In an interview on ABC News which aired yesterday, Imam Feisal Rauf, who leads the Cordoba initiative which plans to open an Islamic center near the site of the World Trade Center, was asked why he does not want to relocate, in spite of strong opposition to the plan.
My major concern with moving it is that the headline in the Muslim world will be Islam is under attack in America, this will strengthen the radicals in the Muslim world, help their recruitment, this will put our people — our soldiers, our troops, our embassies, our citizens — under attack in the Muslim world and we have expanded and given and fueled terrorism.
Even if this genuinely represents the views of the imam, it is also the kind of argument one would expect to be proffered by a political consultant. Shift the debate away from religion towards national security. That’s the most easily defended political ground. Perhaps, but it also sounds lame and can be perceived as disingenuous. Moreover, if national opinion is being offended, potential damage to international opinion is the least persuasive basis on which to appeal to red-blooded Americans.
Whatever the repercussions might be outside the United States in the event that the backers of the Islamic center bow to pressure to relocate, the strongest argument for resisting such pressure should rest on the implications inside America.
Speaking with a surer, more passionate voice, Imam Rauf said:
[T]here’s growing Islamophobia in this country.
How else would you describe the fact that mosques around the country are now being attacked? We are Americans, too. As — we are — we are treated and talked about today as if — as if American Mus — and Muslims are not Americans.
We are Americans. We — we — we are — we are doctors. We are investment bankers. We are taxi drivers. We are store keepers. We are lawyers. We are — we are part of the fabric of America.
This points to the core issue which is not about Islam or Muslims per se — it’s about America’s commitment to advance as a pluralistic society.
In a discussion of the state of Islam in America, Eboo Patel, who serves as an interfaith adviser to President Obama, said: “This is a blip in the broader arc of inclusiveness that is America and the history books will read as they have read before that the forces of inclusiveness will defeat the forces of intolerance.”
Some may share Patel’s faith in America and many more will wish they had his confidence, but his interfaith evangelical fervor contrasts sharply with mounting evidence that America is actually heading in the opposite direction.
In an interview on the John Batchelor Show on Friday, Michael Vlahos, a professor at the US Naval War College, described the parallels between contemporary America and Germany in the 1930s during the period that laid the foundations for the rise of Hitler.
Our relationships with the world are taking on a depression era — and by that I mean a 1930s depression era — perspective of nativism… We look at the world as a threatening place and it’s a zero sum game.
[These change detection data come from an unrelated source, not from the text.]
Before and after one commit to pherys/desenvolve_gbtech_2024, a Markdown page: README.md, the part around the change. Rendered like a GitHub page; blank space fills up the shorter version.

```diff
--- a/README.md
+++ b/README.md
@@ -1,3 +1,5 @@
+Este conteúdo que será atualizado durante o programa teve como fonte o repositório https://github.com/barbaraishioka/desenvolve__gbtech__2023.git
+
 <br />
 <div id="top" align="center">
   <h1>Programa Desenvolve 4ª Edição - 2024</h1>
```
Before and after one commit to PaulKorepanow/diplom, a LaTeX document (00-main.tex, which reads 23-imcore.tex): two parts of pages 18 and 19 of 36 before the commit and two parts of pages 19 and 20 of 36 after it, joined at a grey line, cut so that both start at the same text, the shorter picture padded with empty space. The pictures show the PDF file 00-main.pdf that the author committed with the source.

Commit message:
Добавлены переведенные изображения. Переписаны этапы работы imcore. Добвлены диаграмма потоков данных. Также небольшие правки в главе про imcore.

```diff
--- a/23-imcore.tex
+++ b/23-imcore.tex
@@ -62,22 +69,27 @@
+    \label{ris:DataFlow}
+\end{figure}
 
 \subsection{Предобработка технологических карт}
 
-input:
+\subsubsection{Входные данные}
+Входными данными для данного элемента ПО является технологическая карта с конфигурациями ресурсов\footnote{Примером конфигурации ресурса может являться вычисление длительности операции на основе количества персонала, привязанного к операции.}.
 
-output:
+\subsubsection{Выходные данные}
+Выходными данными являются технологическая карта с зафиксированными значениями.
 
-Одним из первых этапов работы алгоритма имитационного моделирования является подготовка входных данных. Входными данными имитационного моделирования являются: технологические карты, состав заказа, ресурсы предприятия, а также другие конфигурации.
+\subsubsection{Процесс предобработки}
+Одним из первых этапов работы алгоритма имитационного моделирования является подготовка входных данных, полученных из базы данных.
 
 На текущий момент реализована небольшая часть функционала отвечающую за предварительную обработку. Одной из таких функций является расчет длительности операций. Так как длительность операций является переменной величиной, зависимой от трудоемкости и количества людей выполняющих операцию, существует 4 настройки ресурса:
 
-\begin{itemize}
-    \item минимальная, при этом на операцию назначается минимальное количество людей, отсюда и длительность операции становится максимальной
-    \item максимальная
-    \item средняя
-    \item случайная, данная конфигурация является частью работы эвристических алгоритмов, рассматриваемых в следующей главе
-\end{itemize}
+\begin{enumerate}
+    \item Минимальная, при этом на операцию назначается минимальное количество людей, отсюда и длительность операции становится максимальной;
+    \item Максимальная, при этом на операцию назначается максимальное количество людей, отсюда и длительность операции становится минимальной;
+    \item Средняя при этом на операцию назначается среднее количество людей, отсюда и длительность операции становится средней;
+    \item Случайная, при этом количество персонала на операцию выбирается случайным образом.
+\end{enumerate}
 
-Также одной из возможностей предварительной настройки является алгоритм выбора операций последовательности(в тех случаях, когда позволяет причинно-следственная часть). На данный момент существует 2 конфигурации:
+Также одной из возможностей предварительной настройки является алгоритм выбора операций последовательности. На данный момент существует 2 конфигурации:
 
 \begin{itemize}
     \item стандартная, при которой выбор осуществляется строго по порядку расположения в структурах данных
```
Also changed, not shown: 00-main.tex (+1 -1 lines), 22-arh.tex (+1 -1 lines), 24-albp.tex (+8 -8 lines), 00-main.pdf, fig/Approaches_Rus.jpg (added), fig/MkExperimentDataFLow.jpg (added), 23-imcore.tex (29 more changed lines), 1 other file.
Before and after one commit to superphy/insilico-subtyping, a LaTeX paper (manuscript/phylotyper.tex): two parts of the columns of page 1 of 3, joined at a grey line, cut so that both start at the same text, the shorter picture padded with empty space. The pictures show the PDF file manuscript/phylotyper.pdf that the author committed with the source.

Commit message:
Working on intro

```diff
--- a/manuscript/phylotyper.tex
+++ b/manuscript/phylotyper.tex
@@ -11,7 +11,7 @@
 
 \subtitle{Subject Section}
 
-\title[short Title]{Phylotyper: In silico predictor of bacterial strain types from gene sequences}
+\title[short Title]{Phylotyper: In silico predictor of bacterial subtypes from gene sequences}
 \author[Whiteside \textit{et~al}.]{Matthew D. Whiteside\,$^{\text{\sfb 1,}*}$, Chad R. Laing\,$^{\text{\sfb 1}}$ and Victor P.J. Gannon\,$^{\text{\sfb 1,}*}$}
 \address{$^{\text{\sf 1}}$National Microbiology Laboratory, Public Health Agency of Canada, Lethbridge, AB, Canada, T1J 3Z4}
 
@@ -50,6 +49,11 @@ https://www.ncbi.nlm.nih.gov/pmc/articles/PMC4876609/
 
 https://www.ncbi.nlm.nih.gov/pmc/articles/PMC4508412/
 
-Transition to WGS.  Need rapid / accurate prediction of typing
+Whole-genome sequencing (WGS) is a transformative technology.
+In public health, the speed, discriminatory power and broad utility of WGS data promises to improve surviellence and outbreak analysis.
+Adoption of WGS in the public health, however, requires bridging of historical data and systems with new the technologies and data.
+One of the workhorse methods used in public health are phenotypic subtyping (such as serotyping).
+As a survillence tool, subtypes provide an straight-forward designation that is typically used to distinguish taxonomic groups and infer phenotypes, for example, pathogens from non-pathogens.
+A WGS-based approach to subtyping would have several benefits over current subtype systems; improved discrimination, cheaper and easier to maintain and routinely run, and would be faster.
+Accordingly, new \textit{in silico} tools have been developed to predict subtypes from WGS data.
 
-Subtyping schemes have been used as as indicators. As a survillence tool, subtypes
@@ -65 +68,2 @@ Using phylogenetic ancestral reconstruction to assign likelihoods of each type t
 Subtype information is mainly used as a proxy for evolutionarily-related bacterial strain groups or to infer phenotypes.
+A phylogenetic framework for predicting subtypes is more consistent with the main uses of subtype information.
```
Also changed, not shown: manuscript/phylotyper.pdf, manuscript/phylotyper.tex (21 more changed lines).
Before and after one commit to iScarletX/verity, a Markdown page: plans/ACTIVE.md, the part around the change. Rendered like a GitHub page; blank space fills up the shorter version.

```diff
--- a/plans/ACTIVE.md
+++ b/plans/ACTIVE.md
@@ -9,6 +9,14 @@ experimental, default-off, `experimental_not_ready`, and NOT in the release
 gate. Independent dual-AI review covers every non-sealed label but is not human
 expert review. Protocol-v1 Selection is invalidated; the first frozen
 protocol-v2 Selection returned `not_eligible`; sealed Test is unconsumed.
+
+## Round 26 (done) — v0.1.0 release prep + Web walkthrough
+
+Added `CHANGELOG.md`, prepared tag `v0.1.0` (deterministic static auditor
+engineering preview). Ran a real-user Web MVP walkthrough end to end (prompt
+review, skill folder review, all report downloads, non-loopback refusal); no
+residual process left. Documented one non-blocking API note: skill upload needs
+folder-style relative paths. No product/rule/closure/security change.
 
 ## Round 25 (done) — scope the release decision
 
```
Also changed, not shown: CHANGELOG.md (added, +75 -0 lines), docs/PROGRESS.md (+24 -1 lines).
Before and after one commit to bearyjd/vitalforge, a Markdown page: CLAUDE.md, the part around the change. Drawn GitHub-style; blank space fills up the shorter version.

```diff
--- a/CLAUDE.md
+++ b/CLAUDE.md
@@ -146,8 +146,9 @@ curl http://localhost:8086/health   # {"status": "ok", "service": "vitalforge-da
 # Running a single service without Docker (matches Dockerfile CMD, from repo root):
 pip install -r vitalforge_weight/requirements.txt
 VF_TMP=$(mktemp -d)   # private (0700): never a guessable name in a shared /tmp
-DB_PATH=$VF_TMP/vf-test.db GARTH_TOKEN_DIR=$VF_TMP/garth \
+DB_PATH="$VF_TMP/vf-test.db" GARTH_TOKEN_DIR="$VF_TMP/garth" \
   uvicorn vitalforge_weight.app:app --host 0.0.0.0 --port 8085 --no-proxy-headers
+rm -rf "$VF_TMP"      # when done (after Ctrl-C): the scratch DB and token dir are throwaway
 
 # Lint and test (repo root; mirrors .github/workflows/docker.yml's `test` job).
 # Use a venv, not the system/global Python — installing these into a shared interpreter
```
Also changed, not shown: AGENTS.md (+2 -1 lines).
Everything that they gain, we lose. And therefore we are rejecting the very American universalism that made us great, and part of this is an objectification of threat as the other — as evil people who are trying to hurt and destroy us and hence you have this resonant image of both Muslims and Mexicans as a kind of infection of the American body. So that Americans feeling weak about their identity feel that their body is being infected by this bacterium.
On one hand you have Mexicans, who are penetrating and infecting us, and on the other hand you have Muslims — and the entire crisis over this mosque, the so-called “Ground Zero Mosque,” is really all about this fear that the world is coming after us. And this is a very powerful point of departure in which you have a sense that American identity, if you have the body being infected — now I’m using these metaphors, because these are the exact metaphors that Hitler used in the 20s: the notion that the German body was being infected, and who was it being infected by?… Communists and Jews. And so you see the same kind of dual infection of Muslims and Mexicans. And the fact is, this speaks to an America that is intensely anxious about its future and that is hunkering down and that has essentially thrown off its relationship to the world and is now looking at the world as a source of threat…
[The Bush administration] in its creation of the Department of Homeland Security, in the elaboration of this whole notion that the homeland was the key and the homeland was what it was all about, and that the world was out there to threaten us — this is very much like the deglobalization of the 1930s where we are pulling back from the rest of the world…
This then points to the ultimate irony: that as opponents of the Cordoba initiative hold up signs warning about an Islamic take over and as a staggering 52% of members of the White party (otherwise known as the GOP) believe that President Obama wants to impose Islamic law in America, these very Americans are unwittingly laying the foundations for the advance of fascism.